Sales totaled $750.2 million, down 2.6% from $770.5 million, but ahead of the FactSet consensus of $746 million.
Looking ahead to 2020, Cooper Tire & Rubber said it expected a modest global unit volume increase from 2019, including in the U.S.
The company said it was also looking for its operating-profit margin to improve during the year, with the second half better than the first half, and the full year exceeding 2019.
"We have improved our product mix through a continued focus on high-value-add tires, forged ahead into the original equipment space with Mercedes-Benz as a key customer, and delivered a strong cadence of compelling new products," President and CEO Brad Hughes said in a statement.
Hughes said that fourth-quarter operating-profit margin improved both sequentially and from the year-earlier period.
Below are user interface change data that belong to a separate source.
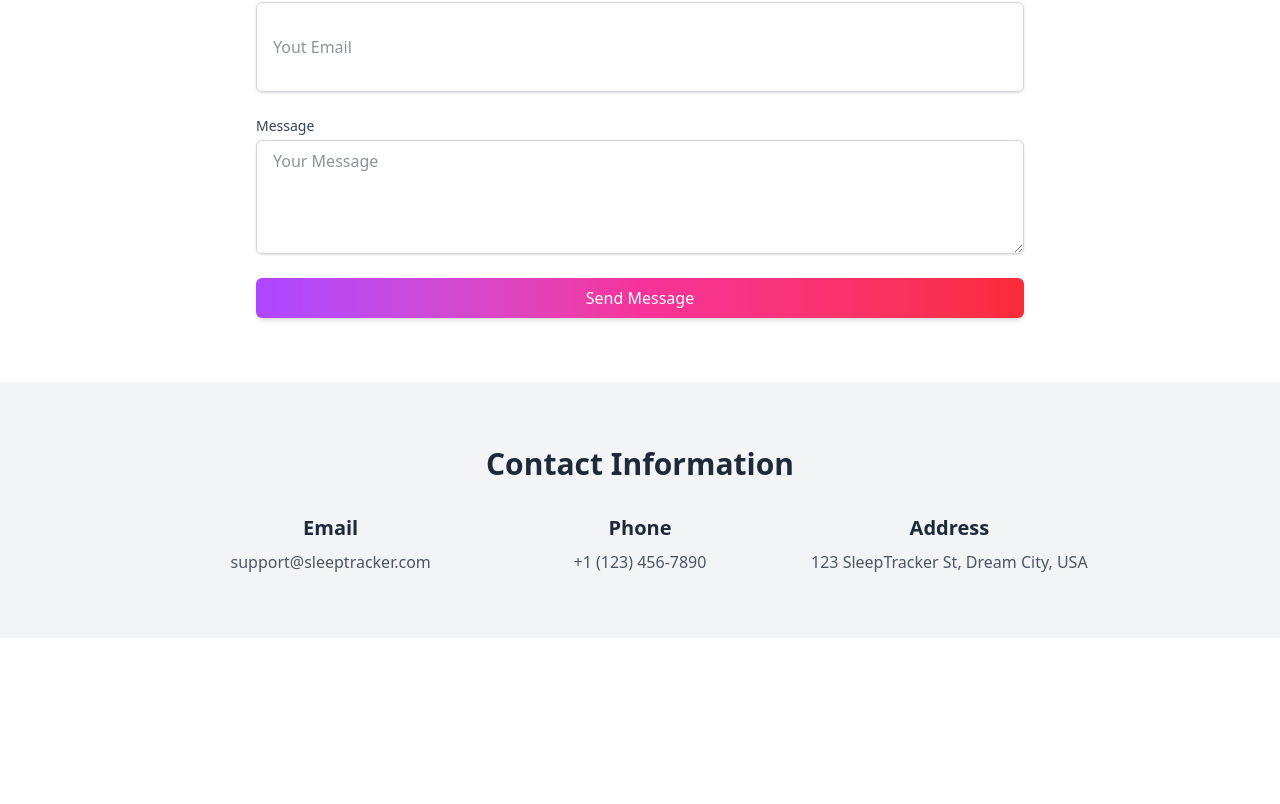
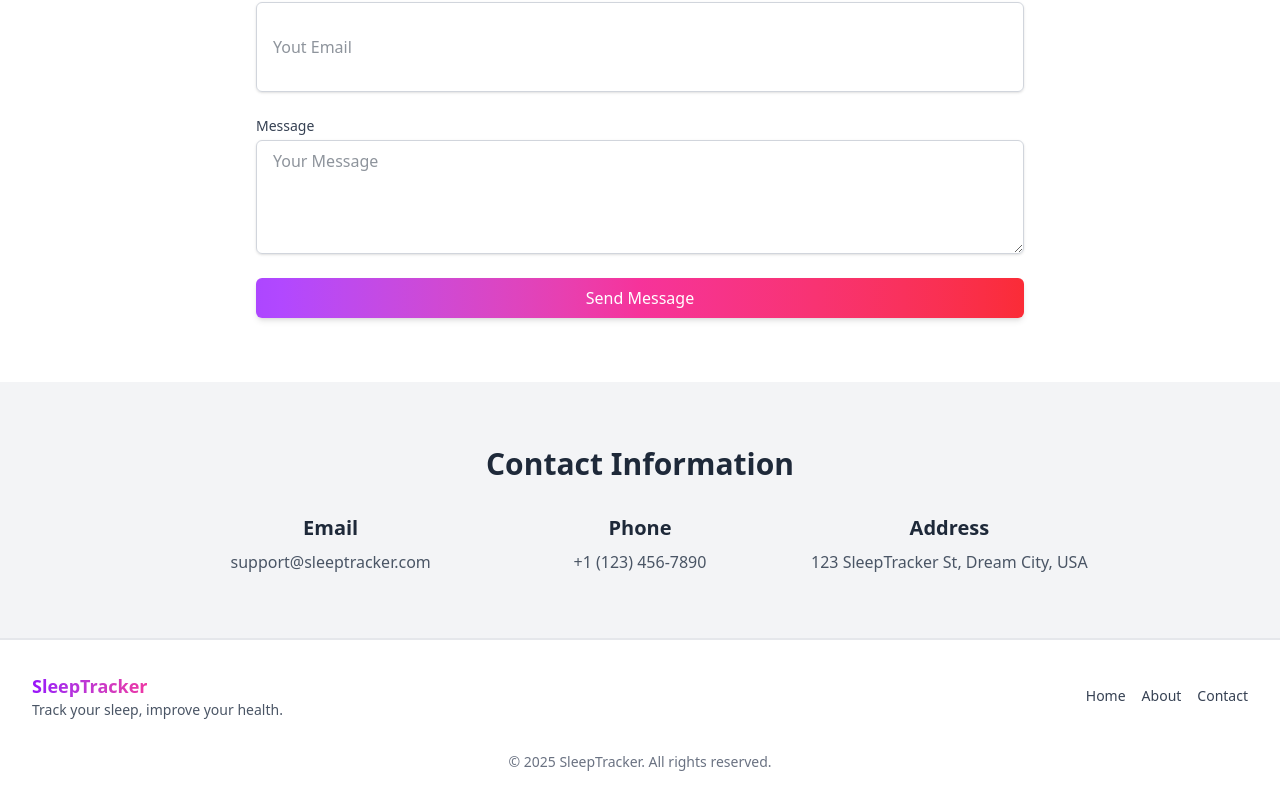
Before and after one commit to DevSunny05/next-sleeptracker-app, a Next.js app: page /contact in a window 1280 px wide. Shown: the part 578-1382 px from the top of the page. Before the commit the page ends 1216 px from the top, so only its background shows below. Built offline with nearby package versions, Linux system fonts and the light colour scheme; no server answers.

Commit message:
footer created

```diff
--- a/app/contact/page.tsx
+++ b/app/contact/page.tsx
@@ -15,7 +15,21 @@ const ContactPage = () => {
       <section className="py-16 px-8 bg-white">
         <h2 className="text-3xl font-bold text-center mb-8">Get in Touch</h2>
 
-        <form className="max-w-3xl mx-auto space-y-6">
+        <form
+          className="max-w-3xl mx-auto space-y-6"
+          onSubmit={(e) => {
+            e.preventDefault();
+            const name = (document.getElementById("name") as HTMLInputElement)
+              ?.value;
+            const email = (document.getElementById("email") as HTMLInputElement)
+              ?.value;
+            const message = (
+              document.getElementById("message") as HTMLTextAreaElement
+            )?.value;
+            const mailtoLink = `sarang.office01@gmail.com?subject=Message from ${name}&body=Email: ${email}%0D%0A%0D%0A${message}`;
+            window.location.href = mailtoLink;
+          }}
+        >
           <div>
             <label
               htmlFor="name"
--- a/app/layout.tsx
+++ b/app/layout.tsx
@@ -3,6 +3,7 @@ import { Geist, Geist_Mono } from "next/font/google";
 import "./globals.css";
 import { ClerkProvider } from "@clerk/nextjs";
 import Navbar from "@/components/Navbar";
+import Footer from "@/components/Footer";
 
 const geistSans = Geist({
   variable: "--font-geist-sans",
@@ -32,6 +33,7 @@ export default function RootLayout({
         >
           <Navbar />
           {children}
+          <Footer />
         </body>
       </html>
     </ClerkProvider>
--- /dev/null
+++ b/components/Footer.tsx
@@ -0,0 +1,50 @@
+import Link from "next/link";
+
+const Footer = () => {
+  return (
+    <footer className="border-t-2 border-gray-200">
+      <div className="max-w-7xl mx-auto px-4 sm:px-6 lg:px-8 py-8">
+        <div className="flex flex-col md:flex-row justify-between items-center">
+          {/* Logo and Tagline */}
+          <div className="text-center md:text-left mb-4 md:mb-0">
+            <h2 className="text-lg font-bold bg-gradient-to-r from-purple-600 via-pink-500 to-red-500 bg-clip-text text-transparent">
+              SleepTracker
+            </h2>
+            <p className="text-gray-600 text-sm">
+              Track your sleep, improve your health.
+            </p>
+          </div>
+
+          {/* Navigation Links */}
+          <div className="flex space-x-4">
+            <Link
+              href="/"
+              className="text-gray-700 hover:text-purple-600 text-sm font-medium"
+            >
+              Home
+            </Link>
+            <Link
+              href="/about"
+              className="text-gray-700 hover:text-purple-600 text-sm font-medium"
+            >
+              About
+            </Link>
+            <Link
+              href="/contact"
+              className="text-gray-700 hover:text-purple-600 text-sm font-medium"
+            >
+              Contact
+            </Link>
+          </div>
+        </div>
+
+        {/* Copyright */}
+        <div className="mt-8 text-center text-gray-500 text-sm">
+          © {new Date().getFullYear()} SleepTracker. All rights reserved.
+        </div>
+      </div>
+    </footer>
+  );
+};
+
+export default Footer;
```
Volumes declined in all regions "as global tire markets continued to be affected by unfavorable economic and political factors."
"Yet, in our core U.S. market, light-vehicle-tire volume was in line with the industry, and in Asia, third-party sales were up compared to last year," he said.
The company's performance contrasted with the broader market, where stocks were sinking as investors worried about the global spread of the coronavirus.
During a conference call with analysts, Hughes said that "at this point, we have not attempted to include any financial impact related to the coronavirus in our outlook."
"While we expect an impact from the coronavirus, we cannot reasonably estimate the nature or size of the impact at this time because the situation remains very fluid," he said, according a transcript of the call.
"As circumstances surrounding the coronavirus stabilize, we will provide an update as appropriate."
At last check Cooper Tire shares were up 4.9% at $28.12.